And it was, it was really great. It was done very well. And then they also, the connected hubs also had a fund. So it was a  5 million Euro fund for co-working space and hubs across Ireland to apply to. So we applied to that and were successful. And with that we have gotten the solar panels. 12 [00:27:00] solar panels on the front, the pods and also, two additional phone booths. Oh, great. Yeah, it was really, really great. Mm. Connected hubs as well, thhey have a fortnightly session where you, it’s on Zoom, you join any co-working space or hub around the country can join. They have breakout sessions.

So it’s, it’s great to just discuss with other hub managers or owners, things that come up. Okay. Yeah. you know how to get more people into the space. Marketing drives, yeah. Vat, , pods, phone boots, all these things that we’re all in, in the same industry. So, They, they organize that and, and the chair, Liam Hornan is very, is great.

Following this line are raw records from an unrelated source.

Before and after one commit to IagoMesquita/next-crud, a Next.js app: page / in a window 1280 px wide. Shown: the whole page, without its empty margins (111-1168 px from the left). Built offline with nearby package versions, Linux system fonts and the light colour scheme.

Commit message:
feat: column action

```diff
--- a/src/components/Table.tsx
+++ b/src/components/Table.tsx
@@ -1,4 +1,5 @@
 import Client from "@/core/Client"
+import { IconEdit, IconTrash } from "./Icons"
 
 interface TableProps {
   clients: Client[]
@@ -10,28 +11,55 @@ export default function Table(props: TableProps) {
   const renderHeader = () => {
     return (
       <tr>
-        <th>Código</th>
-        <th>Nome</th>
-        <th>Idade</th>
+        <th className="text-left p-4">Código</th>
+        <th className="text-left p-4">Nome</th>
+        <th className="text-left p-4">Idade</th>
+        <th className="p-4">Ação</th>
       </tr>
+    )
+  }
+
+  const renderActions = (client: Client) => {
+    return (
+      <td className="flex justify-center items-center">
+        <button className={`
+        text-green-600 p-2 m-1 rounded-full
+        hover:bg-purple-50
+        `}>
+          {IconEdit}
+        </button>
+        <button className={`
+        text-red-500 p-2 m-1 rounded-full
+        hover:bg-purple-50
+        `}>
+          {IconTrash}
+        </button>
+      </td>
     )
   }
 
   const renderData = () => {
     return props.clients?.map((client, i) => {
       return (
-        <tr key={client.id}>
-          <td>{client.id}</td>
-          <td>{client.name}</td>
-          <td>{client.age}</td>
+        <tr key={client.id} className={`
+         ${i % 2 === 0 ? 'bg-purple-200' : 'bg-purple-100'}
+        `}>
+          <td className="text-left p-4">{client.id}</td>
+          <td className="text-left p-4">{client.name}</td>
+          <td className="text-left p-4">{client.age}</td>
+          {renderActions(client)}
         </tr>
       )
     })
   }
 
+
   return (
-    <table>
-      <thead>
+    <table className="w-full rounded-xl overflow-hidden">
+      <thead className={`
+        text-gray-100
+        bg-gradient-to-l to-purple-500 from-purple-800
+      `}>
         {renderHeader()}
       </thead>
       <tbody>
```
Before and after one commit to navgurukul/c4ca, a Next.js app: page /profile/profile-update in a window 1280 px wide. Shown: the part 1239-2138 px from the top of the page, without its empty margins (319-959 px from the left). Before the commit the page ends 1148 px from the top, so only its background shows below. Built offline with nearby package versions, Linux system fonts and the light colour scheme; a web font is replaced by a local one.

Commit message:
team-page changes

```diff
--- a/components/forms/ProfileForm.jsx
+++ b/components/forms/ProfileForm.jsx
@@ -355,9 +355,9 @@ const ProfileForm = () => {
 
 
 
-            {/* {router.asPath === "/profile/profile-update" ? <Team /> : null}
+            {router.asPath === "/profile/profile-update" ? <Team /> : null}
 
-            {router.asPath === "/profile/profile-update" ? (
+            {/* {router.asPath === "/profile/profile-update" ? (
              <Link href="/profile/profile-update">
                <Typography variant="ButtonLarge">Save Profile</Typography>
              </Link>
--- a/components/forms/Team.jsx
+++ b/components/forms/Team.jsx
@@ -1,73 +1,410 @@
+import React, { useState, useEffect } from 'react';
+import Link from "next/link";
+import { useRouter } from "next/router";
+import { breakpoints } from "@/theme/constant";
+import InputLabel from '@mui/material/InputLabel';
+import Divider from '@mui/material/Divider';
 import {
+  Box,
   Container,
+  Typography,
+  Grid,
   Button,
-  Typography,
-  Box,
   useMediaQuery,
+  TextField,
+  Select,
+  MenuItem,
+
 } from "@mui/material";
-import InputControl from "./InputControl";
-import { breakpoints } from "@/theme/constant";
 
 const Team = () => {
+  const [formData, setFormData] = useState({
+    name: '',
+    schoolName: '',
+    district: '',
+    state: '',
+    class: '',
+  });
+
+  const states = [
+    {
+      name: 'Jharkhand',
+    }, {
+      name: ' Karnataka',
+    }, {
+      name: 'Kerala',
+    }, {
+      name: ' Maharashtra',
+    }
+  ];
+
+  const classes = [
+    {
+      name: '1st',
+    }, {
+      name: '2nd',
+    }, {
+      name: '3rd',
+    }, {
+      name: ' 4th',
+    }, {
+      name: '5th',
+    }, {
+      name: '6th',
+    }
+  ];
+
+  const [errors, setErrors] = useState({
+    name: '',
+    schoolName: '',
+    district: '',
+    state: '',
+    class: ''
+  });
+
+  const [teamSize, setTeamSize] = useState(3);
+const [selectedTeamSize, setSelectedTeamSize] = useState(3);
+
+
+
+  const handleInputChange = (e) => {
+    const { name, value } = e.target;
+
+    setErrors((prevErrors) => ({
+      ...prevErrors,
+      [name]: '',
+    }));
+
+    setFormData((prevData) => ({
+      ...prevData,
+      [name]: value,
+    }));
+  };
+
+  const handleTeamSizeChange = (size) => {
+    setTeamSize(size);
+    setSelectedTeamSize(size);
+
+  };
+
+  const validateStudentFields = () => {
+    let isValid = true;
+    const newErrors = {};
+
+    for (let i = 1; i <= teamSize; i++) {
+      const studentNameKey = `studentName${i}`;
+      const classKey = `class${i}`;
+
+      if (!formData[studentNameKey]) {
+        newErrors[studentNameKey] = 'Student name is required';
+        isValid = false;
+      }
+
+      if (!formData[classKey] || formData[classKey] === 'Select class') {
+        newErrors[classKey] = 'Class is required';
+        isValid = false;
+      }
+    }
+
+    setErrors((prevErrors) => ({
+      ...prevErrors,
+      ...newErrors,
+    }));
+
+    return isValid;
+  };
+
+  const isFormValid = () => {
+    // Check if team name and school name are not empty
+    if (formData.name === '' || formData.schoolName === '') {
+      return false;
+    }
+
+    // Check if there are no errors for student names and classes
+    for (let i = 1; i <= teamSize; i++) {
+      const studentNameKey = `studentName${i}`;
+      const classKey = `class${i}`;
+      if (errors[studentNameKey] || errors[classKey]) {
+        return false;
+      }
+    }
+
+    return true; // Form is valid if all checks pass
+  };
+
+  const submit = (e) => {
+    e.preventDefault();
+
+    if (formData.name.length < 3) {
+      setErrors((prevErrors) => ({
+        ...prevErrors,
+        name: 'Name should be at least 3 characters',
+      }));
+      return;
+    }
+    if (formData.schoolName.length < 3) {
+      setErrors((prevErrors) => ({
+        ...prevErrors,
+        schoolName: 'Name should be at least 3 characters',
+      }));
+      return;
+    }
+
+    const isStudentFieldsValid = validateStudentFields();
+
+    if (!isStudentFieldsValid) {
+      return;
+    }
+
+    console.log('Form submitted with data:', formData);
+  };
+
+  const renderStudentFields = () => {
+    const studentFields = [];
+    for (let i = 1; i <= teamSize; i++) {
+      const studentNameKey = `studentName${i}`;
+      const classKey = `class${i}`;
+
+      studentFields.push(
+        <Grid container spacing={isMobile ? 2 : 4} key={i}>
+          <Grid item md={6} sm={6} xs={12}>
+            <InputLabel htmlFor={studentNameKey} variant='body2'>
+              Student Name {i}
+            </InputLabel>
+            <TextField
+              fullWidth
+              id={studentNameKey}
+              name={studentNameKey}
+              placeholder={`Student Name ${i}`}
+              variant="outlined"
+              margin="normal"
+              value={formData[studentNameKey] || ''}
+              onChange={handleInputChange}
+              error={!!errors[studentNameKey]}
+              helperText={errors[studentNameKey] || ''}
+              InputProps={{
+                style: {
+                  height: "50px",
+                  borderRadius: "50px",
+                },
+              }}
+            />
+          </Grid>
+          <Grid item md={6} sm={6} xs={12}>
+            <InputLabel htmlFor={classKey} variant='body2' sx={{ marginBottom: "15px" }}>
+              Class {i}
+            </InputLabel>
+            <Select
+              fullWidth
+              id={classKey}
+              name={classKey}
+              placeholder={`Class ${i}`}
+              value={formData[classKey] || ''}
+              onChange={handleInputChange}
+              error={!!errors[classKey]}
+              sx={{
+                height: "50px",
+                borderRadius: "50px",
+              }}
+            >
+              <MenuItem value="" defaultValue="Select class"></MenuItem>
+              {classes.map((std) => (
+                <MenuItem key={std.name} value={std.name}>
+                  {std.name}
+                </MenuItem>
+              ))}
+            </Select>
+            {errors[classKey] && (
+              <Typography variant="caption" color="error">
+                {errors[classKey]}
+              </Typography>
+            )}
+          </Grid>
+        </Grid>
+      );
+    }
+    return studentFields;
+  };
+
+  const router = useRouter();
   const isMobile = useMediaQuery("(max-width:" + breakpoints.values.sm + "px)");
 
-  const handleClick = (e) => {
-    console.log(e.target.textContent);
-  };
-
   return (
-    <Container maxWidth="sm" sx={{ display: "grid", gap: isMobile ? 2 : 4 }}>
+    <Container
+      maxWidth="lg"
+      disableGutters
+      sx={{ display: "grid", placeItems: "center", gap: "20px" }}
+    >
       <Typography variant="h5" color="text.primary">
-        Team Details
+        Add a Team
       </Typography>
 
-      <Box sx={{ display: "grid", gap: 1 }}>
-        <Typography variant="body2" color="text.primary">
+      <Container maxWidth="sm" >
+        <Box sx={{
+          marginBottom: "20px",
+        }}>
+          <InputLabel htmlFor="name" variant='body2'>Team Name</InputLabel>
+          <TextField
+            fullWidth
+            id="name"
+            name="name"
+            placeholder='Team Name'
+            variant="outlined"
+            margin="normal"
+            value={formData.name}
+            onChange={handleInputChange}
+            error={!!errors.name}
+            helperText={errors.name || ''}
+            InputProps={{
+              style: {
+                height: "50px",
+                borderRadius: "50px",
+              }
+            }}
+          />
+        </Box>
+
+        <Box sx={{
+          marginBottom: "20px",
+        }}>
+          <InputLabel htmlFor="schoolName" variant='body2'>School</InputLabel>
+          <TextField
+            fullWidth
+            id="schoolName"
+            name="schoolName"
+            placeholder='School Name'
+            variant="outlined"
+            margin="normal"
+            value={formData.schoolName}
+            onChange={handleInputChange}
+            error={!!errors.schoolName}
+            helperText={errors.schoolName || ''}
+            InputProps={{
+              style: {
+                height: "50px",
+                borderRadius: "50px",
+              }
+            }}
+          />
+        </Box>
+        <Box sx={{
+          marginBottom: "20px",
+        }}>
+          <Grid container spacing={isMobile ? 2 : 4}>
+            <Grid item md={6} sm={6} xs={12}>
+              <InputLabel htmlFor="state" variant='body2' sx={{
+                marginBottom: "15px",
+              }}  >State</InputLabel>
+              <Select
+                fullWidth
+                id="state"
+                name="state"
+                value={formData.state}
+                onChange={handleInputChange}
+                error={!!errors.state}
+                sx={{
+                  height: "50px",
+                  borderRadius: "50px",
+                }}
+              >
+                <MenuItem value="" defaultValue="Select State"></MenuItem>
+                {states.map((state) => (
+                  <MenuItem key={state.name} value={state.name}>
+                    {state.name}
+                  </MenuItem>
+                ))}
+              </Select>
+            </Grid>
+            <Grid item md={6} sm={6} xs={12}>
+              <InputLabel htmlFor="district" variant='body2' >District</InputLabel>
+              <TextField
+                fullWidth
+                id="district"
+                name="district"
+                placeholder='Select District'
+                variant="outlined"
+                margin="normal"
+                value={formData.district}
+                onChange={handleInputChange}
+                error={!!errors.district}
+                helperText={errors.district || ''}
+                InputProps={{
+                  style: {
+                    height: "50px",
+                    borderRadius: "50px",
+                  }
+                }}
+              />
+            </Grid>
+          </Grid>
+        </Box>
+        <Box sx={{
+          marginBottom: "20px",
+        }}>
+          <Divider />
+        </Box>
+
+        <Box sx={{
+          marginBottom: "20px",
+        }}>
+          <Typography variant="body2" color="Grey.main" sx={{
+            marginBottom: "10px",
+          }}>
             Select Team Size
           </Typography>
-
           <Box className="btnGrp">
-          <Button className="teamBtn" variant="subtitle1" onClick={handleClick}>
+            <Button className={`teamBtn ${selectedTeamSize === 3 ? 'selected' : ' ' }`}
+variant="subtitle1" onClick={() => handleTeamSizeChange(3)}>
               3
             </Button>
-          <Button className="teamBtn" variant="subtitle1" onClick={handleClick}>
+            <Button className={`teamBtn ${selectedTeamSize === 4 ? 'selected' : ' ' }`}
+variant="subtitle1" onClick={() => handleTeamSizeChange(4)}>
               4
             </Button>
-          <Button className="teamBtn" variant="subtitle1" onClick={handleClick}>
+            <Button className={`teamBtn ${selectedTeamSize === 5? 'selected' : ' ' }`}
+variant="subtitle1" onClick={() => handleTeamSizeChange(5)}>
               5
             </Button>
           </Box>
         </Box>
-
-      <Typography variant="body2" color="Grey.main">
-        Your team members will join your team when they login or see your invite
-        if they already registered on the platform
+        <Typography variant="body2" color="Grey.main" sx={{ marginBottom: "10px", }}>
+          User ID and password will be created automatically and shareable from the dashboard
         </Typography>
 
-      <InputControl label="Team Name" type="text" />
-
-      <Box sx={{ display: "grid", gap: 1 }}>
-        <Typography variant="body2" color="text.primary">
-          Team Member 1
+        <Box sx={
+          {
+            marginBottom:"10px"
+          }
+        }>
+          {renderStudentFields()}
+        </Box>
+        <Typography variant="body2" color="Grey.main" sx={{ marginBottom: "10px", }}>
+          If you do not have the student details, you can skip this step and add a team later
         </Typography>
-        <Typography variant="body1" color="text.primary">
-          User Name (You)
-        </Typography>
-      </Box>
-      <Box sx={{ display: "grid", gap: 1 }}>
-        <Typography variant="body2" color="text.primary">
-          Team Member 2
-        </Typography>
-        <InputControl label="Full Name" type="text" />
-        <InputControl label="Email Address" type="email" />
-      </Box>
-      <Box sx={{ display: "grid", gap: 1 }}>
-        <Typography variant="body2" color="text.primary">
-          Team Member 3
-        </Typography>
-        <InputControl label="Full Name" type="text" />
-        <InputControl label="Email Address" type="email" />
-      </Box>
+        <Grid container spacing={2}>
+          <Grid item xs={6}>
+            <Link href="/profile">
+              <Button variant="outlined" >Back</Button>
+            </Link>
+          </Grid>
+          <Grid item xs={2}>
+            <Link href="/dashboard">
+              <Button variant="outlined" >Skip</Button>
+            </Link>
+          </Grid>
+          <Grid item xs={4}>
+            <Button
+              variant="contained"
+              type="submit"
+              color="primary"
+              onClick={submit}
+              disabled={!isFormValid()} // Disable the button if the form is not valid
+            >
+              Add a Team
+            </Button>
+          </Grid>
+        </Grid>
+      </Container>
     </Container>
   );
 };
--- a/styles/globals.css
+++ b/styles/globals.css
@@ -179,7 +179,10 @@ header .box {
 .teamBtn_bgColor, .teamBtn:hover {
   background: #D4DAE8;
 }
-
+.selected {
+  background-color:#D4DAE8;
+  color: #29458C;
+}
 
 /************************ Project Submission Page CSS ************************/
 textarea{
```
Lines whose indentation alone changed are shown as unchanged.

They, it’s very well organized. And then they’re having a roadshow. So on Thursday I’m going to Limerick to meet other hubsin Munster and we’ll discuss community and all that type of stuff.

Geraldine Hennessy: It’s like a little support network for you as such, you know, just kind of even bounce ideas. What works for one hub probably will work for another hub.

So it’s great. It’s great kind of sounding board like [00:28:00] that for you.

Rachel Kelleher: Yeah. A hundred percent.

Geraldine Hennessy: Okay. From the opening of your doors back in 2018, you’ve gone on to change premises and expand your offerings in terms of now be able to offer private office pods, what are your plans going forward?

Rachel Kelleher: Well, at the moment, just to enjoy it.

Yeah. It’s been a really busy two years. Yeah. I think everyone can relate. When you’ve had a busy period and you come out of it, you look back and you think, how did I do that? But you get into a different mode. Yeah. And. I think when we opened our doors last March, the Connected Hubs Fund, which came soon after that, and the expansion that really came as a surprise, that opportunity was there. And so at December, I was tired. Yeah. I, I, I was tired. I was tired from making decisions. On all the small stuff. Actually, it’s the small stuff though. Yeah. So this year, especially this summer, it will get busy as families and visitors come through town. It’s just to really enjoy it.

Yeah. I, I’m really looking forward to [00:29:00] just being able to do some planting those types of things. We have some things which are far in the …. You know, those things that you’re looking forward to get to. You know, thankfully things are working very well. You know, we’re very happy with how things are going.

We haven’t done a lot of marketing. And we’ve kind of just decided to focus on customers that come in the door. And in that sense, we’ve been under the radar a little bit. But I think it’s working well for us. I think when customers come through the door, really focusing that they have a good experience and that’s the main thing. So, long-term goals, we’ve, of course, we’ve thought about, you know, expanding a little bit more, but I think for the next year or two is just nurturing what’s here. Yeah. Settle into it. Yeah. And see what’s working. Yeah. Yeah. That’s a good plan. Exactly. Yeah. Yeah.

Geraldine Hennessy: Very good. Very good. Well, thank you Rachel. Thanks so much for joining us on the Cork Creative Podcast. If you’d like to learn more about Mix Coworking , you can find links to their social media and website on corkcreative.ie[00:30:00]